▶ **Task item**
Return all records exactly. Nothing may be added.

▶ **Task material**

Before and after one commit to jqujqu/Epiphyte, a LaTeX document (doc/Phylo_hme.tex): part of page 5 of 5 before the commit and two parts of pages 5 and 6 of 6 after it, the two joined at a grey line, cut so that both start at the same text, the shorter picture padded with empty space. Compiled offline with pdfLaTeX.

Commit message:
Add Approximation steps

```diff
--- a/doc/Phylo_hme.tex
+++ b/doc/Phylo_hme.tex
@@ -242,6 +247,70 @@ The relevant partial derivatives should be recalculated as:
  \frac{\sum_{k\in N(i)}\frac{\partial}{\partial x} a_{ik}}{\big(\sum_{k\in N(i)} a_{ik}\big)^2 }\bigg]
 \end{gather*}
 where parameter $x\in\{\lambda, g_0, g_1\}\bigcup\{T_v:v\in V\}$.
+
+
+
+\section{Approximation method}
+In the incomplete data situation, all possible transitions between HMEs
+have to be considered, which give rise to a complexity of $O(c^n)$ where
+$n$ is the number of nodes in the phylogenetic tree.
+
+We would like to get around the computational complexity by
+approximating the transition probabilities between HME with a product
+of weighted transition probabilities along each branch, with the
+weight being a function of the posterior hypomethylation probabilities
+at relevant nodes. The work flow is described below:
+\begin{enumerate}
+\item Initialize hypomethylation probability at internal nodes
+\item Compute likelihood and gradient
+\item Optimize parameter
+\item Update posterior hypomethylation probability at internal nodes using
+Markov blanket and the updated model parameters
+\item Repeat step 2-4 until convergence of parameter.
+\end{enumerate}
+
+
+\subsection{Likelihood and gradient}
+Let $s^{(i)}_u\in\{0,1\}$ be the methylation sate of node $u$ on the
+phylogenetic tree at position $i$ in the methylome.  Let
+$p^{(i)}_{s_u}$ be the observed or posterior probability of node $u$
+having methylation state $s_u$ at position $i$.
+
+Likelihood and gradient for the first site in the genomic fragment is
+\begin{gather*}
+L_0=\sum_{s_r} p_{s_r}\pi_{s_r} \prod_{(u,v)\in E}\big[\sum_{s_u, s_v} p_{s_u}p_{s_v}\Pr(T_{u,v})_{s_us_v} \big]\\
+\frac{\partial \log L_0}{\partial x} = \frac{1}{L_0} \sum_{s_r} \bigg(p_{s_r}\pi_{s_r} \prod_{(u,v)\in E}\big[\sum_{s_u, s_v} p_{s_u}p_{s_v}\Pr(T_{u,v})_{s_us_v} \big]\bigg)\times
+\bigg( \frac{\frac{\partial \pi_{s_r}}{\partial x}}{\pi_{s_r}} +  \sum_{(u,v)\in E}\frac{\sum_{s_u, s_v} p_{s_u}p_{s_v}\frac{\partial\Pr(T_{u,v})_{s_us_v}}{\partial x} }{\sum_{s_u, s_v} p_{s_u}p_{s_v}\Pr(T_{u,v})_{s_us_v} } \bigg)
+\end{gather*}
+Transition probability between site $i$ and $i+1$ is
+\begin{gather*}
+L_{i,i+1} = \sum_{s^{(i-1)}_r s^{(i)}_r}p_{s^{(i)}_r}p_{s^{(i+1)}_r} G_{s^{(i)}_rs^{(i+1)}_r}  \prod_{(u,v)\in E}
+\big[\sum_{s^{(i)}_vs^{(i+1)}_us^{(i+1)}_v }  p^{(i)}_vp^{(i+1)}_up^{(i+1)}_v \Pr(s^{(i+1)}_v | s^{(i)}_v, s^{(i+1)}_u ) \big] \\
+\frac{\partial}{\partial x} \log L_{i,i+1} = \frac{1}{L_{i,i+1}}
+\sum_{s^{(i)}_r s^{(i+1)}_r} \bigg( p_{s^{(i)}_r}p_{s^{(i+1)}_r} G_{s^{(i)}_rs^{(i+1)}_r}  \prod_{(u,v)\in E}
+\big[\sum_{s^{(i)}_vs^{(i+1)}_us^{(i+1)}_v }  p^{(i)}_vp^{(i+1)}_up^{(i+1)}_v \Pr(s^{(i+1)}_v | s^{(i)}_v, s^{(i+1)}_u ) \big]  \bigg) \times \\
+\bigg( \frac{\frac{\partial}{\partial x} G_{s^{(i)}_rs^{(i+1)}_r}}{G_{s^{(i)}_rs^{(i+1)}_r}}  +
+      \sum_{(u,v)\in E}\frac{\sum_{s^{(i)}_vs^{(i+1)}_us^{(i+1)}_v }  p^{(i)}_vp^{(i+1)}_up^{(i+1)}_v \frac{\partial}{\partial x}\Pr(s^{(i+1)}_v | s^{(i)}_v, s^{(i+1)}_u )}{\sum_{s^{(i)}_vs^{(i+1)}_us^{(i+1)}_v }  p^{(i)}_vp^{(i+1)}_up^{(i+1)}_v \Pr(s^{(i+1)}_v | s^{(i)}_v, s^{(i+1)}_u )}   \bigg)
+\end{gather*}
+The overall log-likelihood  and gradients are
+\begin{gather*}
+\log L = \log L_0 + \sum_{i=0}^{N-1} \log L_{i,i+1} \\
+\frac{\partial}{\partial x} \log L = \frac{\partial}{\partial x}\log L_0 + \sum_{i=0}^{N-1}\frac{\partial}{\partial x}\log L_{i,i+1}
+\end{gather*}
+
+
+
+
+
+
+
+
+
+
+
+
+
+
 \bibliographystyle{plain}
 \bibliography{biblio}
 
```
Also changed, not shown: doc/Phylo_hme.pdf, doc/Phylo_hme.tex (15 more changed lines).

▶ **Response**
Before and after one commit to jqujqu/Epiphyte, a LaTeX document (doc/Phylo_hme.tex): part of page 5 of 5 before the commit and two parts of pages 5 and 6 of 6 after it, the two joined at a grey line, cut so that both start at the same text, the shorter picture padded with empty space. Compiled offline with pdfLaTeX.

Commit message:
Add Approximation steps

```diff
--- a/doc/Phylo_hme.tex
+++ b/doc/Phylo_hme.tex
@@ -242,6 +247,70 @@ The relevant partial derivatives should be recalculated as:
  \frac{\sum_{k\in N(i)}\frac{\partial}{\partial x} a_{ik}}{\big(\sum_{k\in N(i)} a_{ik}\big)^2 }\bigg]
 \end{gather*}
 where parameter $x\in\{\lambda, g_0, g_1\}\bigcup\{T_v:v\in V\}$.
+
+
+
+\section{Approximation method}
+In the incomplete data situation, all possible transitions between HMEs
+have to be considered, which give rise to a complexity of $O(c^n)$ where
+$n$ is the number of nodes in the phylogenetic tree.
+
+We would like to get around the computational complexity by
+approximating the transition probabilities between HME with a product
+of weighted transition probabilities along each branch, with the
+weight being a function of the posterior hypomethylation probabilities
+at relevant nodes. The work flow is described below:
+\begin{enumerate}
+\item Initialize hypomethylation probability at internal nodes
+\item Compute likelihood and gradient
+\item Optimize parameter
+\item Update posterior hypomethylation probability at internal nodes using
+Markov blanket and the updated model parameters
+\item Repeat step 2-4 until convergence of parameter.
+\end{enumerate}
+
+
+\subsection{Likelihood and gradient}
+Let $s^{(i)}_u\in\{0,1\}$ be the methylation sate of node $u$ on the
+phylogenetic tree at position $i$ in the methylome.  Let
+$p^{(i)}_{s_u}$ be the observed or posterior probability of node $u$
+having methylation state $s_u$ at position $i$.
+
+Likelihood and gradient for the first site in the genomic fragment is
+\begin{gather*}
+L_0=\sum_{s_r} p_{s_r}\pi_{s_r} \prod_{(u,v)\in E}\big[\sum_{s_u, s_v} p_{s_u}p_{s_v}\Pr(T_{u,v})_{s_us_v} \big]\\
+\frac{\partial \log L_0}{\partial x} = \frac{1}{L_0} \sum_{s_r} \bigg(p_{s_r}\pi_{s_r} \prod_{(u,v)\in E}\big[\sum_{s_u, s_v} p_{s_u}p_{s_v}\Pr(T_{u,v})_{s_us_v} \big]\bigg)\times
+\bigg( \frac{\frac{\partial \pi_{s_r}}{\partial x}}{\pi_{s_r}} +  \sum_{(u,v)\in E}\frac{\sum_{s_u, s_v} p_{s_u}p_{s_v}\frac{\partial\Pr(T_{u,v})_{s_us_v}}{\partial x} }{\sum_{s_u, s_v} p_{s_u}p_{s_v}\Pr(T_{u,v})_{s_us_v} } \bigg)
+\end{gather*}
+Transition probability between site $i$ and $i+1$ is
+\begin{gather*}
+L_{i,i+1} = \sum_{s^{(i-1)}_r s^{(i)}_r}p_{s^{(i)}_r}p_{s^{(i+1)}_r} G_{s^{(i)}_rs^{(i+1)}_r}  \prod_{(u,v)\in E}
+\big[\sum_{s^{(i)}_vs^{(i+1)}_us^{(i+1)}_v }  p^{(i)}_vp^{(i+1)}_up^{(i+1)}_v \Pr(s^{(i+1)}_v | s^{(i)}_v, s^{(i+1)}_u ) \big] \\
+\frac{\partial}{\partial x} \log L_{i,i+1} = \frac{1}{L_{i,i+1}}
+\sum_{s^{(i)}_r s^{(i+1)}_r} \bigg( p_{s^{(i)}_r}p_{s^{(i+1)}_r} G_{s^{(i)}_rs^{(i+1)}_r}  \prod_{(u,v)\in E}
+\big[\sum_{s^{(i)}_vs^{(i+1)}_us^{(i+1)}_v }  p^{(i)}_vp^{(i+1)}_up^{(i+1)}_v \Pr(s^{(i+1)}_v | s^{(i)}_v, s^{(i+1)}_u ) \big]  \bigg) \times \\
+\bigg( \frac{\frac{\partial}{\partial x} G_{s^{(i)}_rs^{(i+1)}_r}}{G_{s^{(i)}_rs^{(i+1)}_r}}  +
+      \sum_{(u,v)\in E}\frac{\sum_{s^{(i)}_vs^{(i+1)}_us^{(i+1)}_v }  p^{(i)}_vp^{(i+1)}_up^{(i+1)}_v \frac{\partial}{\partial x}\Pr(s^{(i+1)}_v | s^{(i)}_v, s^{(i+1)}_u )}{\sum_{s^{(i)}_vs^{(i+1)}_us^{(i+1)}_v }  p^{(i)}_vp^{(i+1)}_up^{(i+1)}_v \Pr(s^{(i+1)}_v | s^{(i)}_v, s^{(i+1)}_u )}   \bigg)
+\end{gather*}
+The overall log-likelihood  and gradients are
+\begin{gather*}
+\log L = \log L_0 + \sum_{i=0}^{N-1} \log L_{i,i+1} \\
+\frac{\partial}{\partial x} \log L = \frac{\partial}{\partial x}\log L_0 + \sum_{i=0}^{N-1}\frac{\partial}{\partial x}\log L_{i,i+1}
+\end{gather*}
+
+
+
+
+
+
+
+
+
+
+
+
+
+
 \bibliographystyle{plain}
 \bibliography{biblio}
 
```
Also changed, not shown: doc/Phylo_hme.pdf, doc/Phylo_hme.tex (15 more changed lines).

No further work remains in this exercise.